The announcement by President Jacob Zuma in his state of the nation address that Telkom will be the “lead agency” for the roll-out of broadband in underserviced parts of South Africa has ignited a political firestorm.
Democratic Alliance leader Helen Zille has accused Zuma of giving Telkom, in which government still holds a direct 40% stake, a monopoly over the provision of services to the poor.
Indeed, Zille said the decision runs contrary to the constitution, which states that when government contracts for goods or services, it must do so “in accordance with a system which is fair, equitable, transparent, competitive and cost-effective”.
“The story of how Telkom ‘won the bid’ is so brazen that it demonstrates just how complacent the Zuma administration is about placing itself above the constitution and the law,” Zille said. She labelled Telkom boss Sipho Maseko a “Zuma crony” and alleged he received exclusive access to senior government leaders to lobby Telkom’s case.
She also suggested that ANC insiders, with knowledge of government’s plans, had profited unlawfully by buying Telkom shares, though she didn’t offer evidence to back this up and, indeed, the rise in the shares is more likely to do with management’s turnaround plan than anything else.
But Zille is right to be concerned that government has done a cosy deal with Telkom.
There’s no doubt that broadband penetration outside South Africa’s urban centres needs to be improved. Tens of billions of rand in investment is needed. But handing one company, driven by commercial interests, a taxpayer-funded monopoly over providing those services isn’t the best approach, even if there are checks and balances built in.
Indeed, I’ve heard much smarter ideas from several industry leaders in the past week about what to do. One in particular, which involves using the allocation of scarce radio frequency spectrum, has the potential to solve South Africa’s connectivity challenges in a matter of years, while preserving competition and ensuring prices are reined in.
South Africa’s telecoms operators are desperate for access to new spectrum, particularly in frequencies that are harmonised globally for 4G broadband services. These include the “digital dividend” that will be freed up when the country’s broadcasters finally complete their migration to digital technology — now only expected in 2017 thanks to staggering ineptitude by government.
So, how’s this for an idea? South Africa makes this spectrum available to operators on the condition not only that they use it to provide coverage in underserviced areas but that they meet agreed-to deployment targets before they are allowed to use it to build infrastructure in well-to-do areas.
That would certainly focus the operators into getting rural roll-out done more speedily.
In return for targeting these lower income areas, government could reduce the cost of spectrum licences. The more the operators agree to do, the less they pay for access to the new spectrum.

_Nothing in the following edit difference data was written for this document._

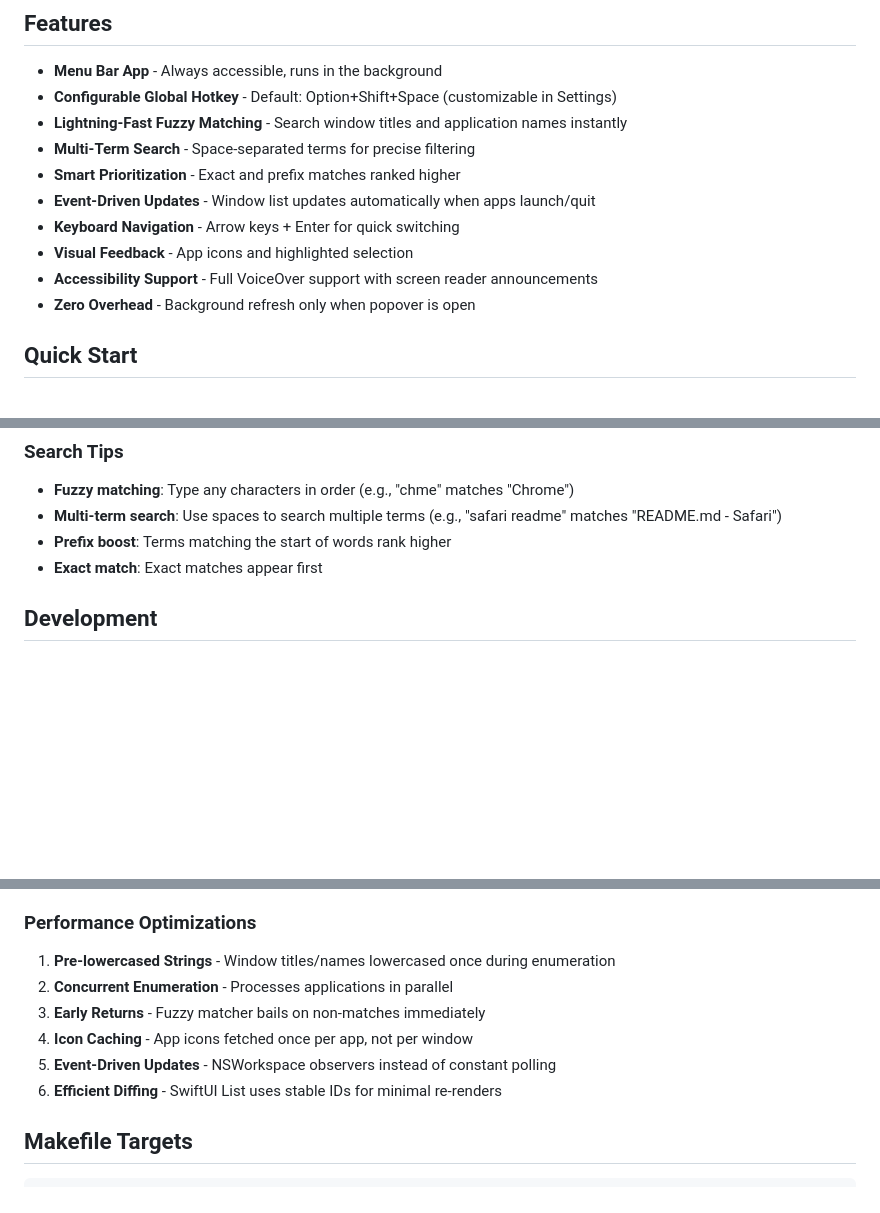
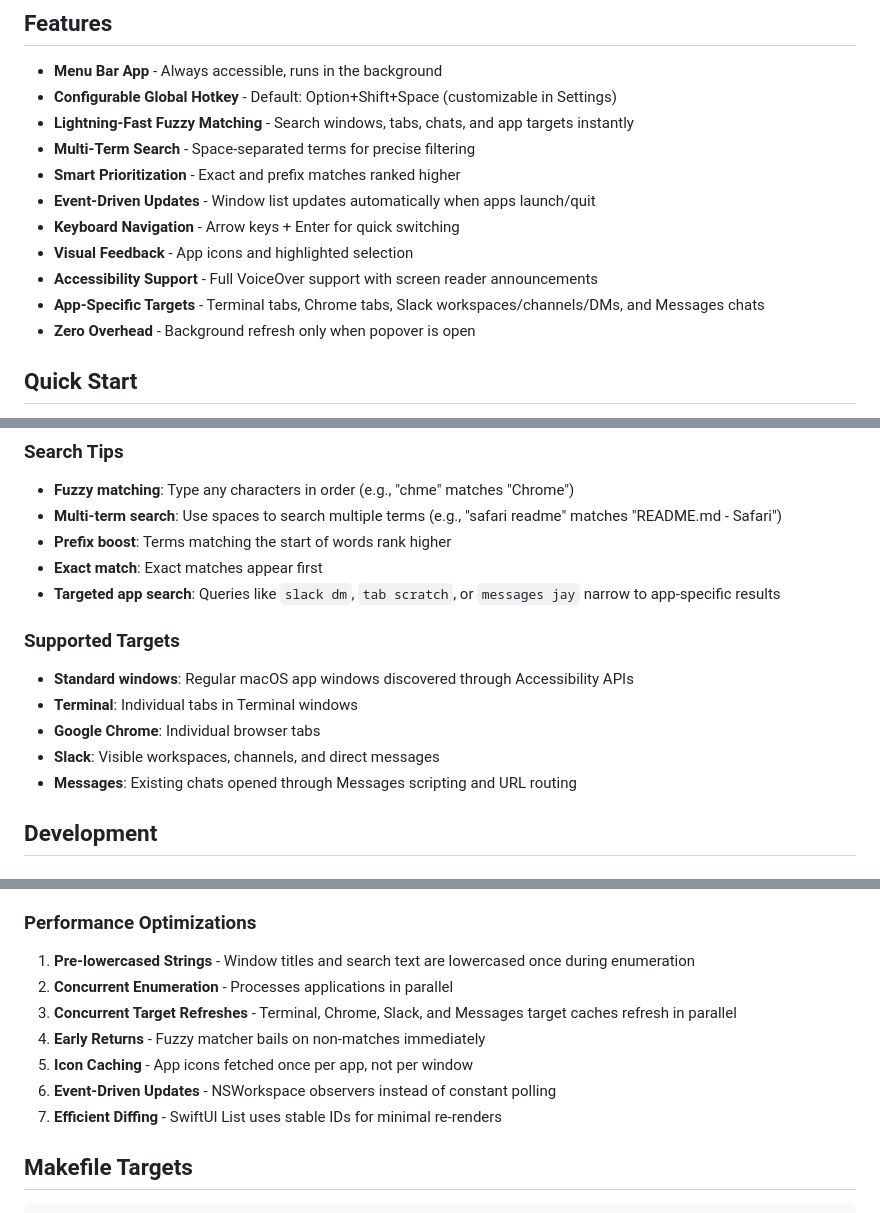
Before and after one commit to intelligrit/ffwf, a Markdown page: README.md, 3 parts joined by grey strips. Rendered like a GitHub page; blank space fills up the shorter version.

Commit message:
Update README for supported app targets

```diff
--- a/README.md
+++ b/README.md
@@ -16,13 +16,14 @@ A blazing-fast macOS menu bar app for switching windows with fuzzy search. Built
 
 - **Menu Bar App** - Always accessible, runs in the background
 - **Configurable Global Hotkey** - Default: Option+Shift+Space (customizable in Settings)
-- **Lightning-Fast Fuzzy Matching** - Search window titles and application names instantly
+- **Lightning-Fast Fuzzy Matching** - Search windows, tabs, chats, and app targets instantly
 - **Multi-Term Search** - Space-separated terms for precise filtering
 - **Smart Prioritization** - Exact and prefix matches ranked higher
 - **Event-Driven Updates** - Window list updates automatically when apps launch/quit
 - **Keyboard Navigation** - Arrow keys + Enter for quick switching
 - **Visual Feedback** - App icons and highlighted selection
 - **Accessibility Support** - Full VoiceOver support with screen reader announcements
+- **App-Specific Targets** - Terminal tabs, Chrome tabs, Slack workspaces/channels/DMs, and Messages chats
 - **Zero Overhead** - Background refresh only when popover is open
 
 ## Quick Start
@@ -119,6 +120,15 @@ Grant these permissions when prompted, then restart the app.
 - **Multi-term search**: Use spaces to search multiple terms (e.g., "safari readme" matches "README.md - Safari")
 - **Prefix boost**: Terms matching the start of words rank higher
 - **Exact match**: Exact matches appear first
+- **Targeted app search**: Queries like `slack dm`, `tab scratch`, or `messages jay` narrow to app-specific results
+
+### Supported Targets
+
+- **Standard windows**: Regular macOS app windows discovered through Accessibility APIs
+- **Terminal**: Individual tabs in Terminal windows
+- **Google Chrome**: Individual browser tabs
+- **Slack**: Visible workspaces, channels, and direct messages
+- **Messages**: Existing chats opened through Messages scripting and URL routing
 
 ## Development
 
@@ -193,12 +204,13 @@ make run
 
 ### Performance Optimizations
 
-1. **Pre-lowercased Strings** - Window titles/names lowercased once during enumeration
+1. **Pre-lowercased Strings** - Window titles and search text are lowercased once during enumeration
 2. **Concurrent Enumeration** - Processes applications in parallel
-3. **Early Returns** - Fuzzy matcher bails on non-matches immediately
-4. **Icon Caching** - App icons fetched once per app, not per window
-5. **Event-Driven Updates** - NSWorkspace observers instead of constant polling
-6. **Efficient Diffing** - SwiftUI List uses stable IDs for minimal re-renders
+3. **Concurrent Target Refreshes** - Terminal, Chrome, Slack, and Messages target caches refresh in parallel
+4. **Early Returns** - Fuzzy matcher bails on non-matches immediately
+5. **Icon Caching** - App icons fetched once per app, not per window
+6. **Event-Driven Updates** - NSWorkspace observers instead of constant polling
+7. **Efficient Diffing** - SwiftUI List uses stable IDs for minimal re-renders
 
 ## Makefile Targets
 
```
Also changed, not shown: other parts of README.md (+4 -3 lines).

Yet the market is still kept competitive, preventing a return to the exorbitant prices consumers were charged when Telkom was the only game in town.
Do remember that Telkom was given a state-sanctioned monopoly in the late 1990s to roll out services to new areas. It did that, but all those new lines were soon cut off, in large part because consumers couldn’t afford the company’s skyrocketing tariffs.
One challenge of delivering affordable broadband to underserviced communities is ensuring there isn’t unnecessary duplication of infrastructure. In a model where operators are incentivised to roll out capacity in these areas as quickly as possible, and to keep that infrastructure running as cheaply as possible, they’re quickly likely to find commercial solutions to sharing networks.
That’s not anticompetitive, provided they compete at a services level. Indeed, government probably should mandate that those networks be provided on an open-access basis, meaning any interested party could use that infrastructure to provide services.
What’s now needed is a proper plan to do this. Telkom may have the best intentions in the world, but simply naming it as the lead agency for a taxpayer-funded broadband roll-out is going to lead to problems down the line. Smarter solutions are needed and are on offer.
- Duncan McLeod is editor of TechCentral. Find him on Twitter
- This column is also published in the Sunday Times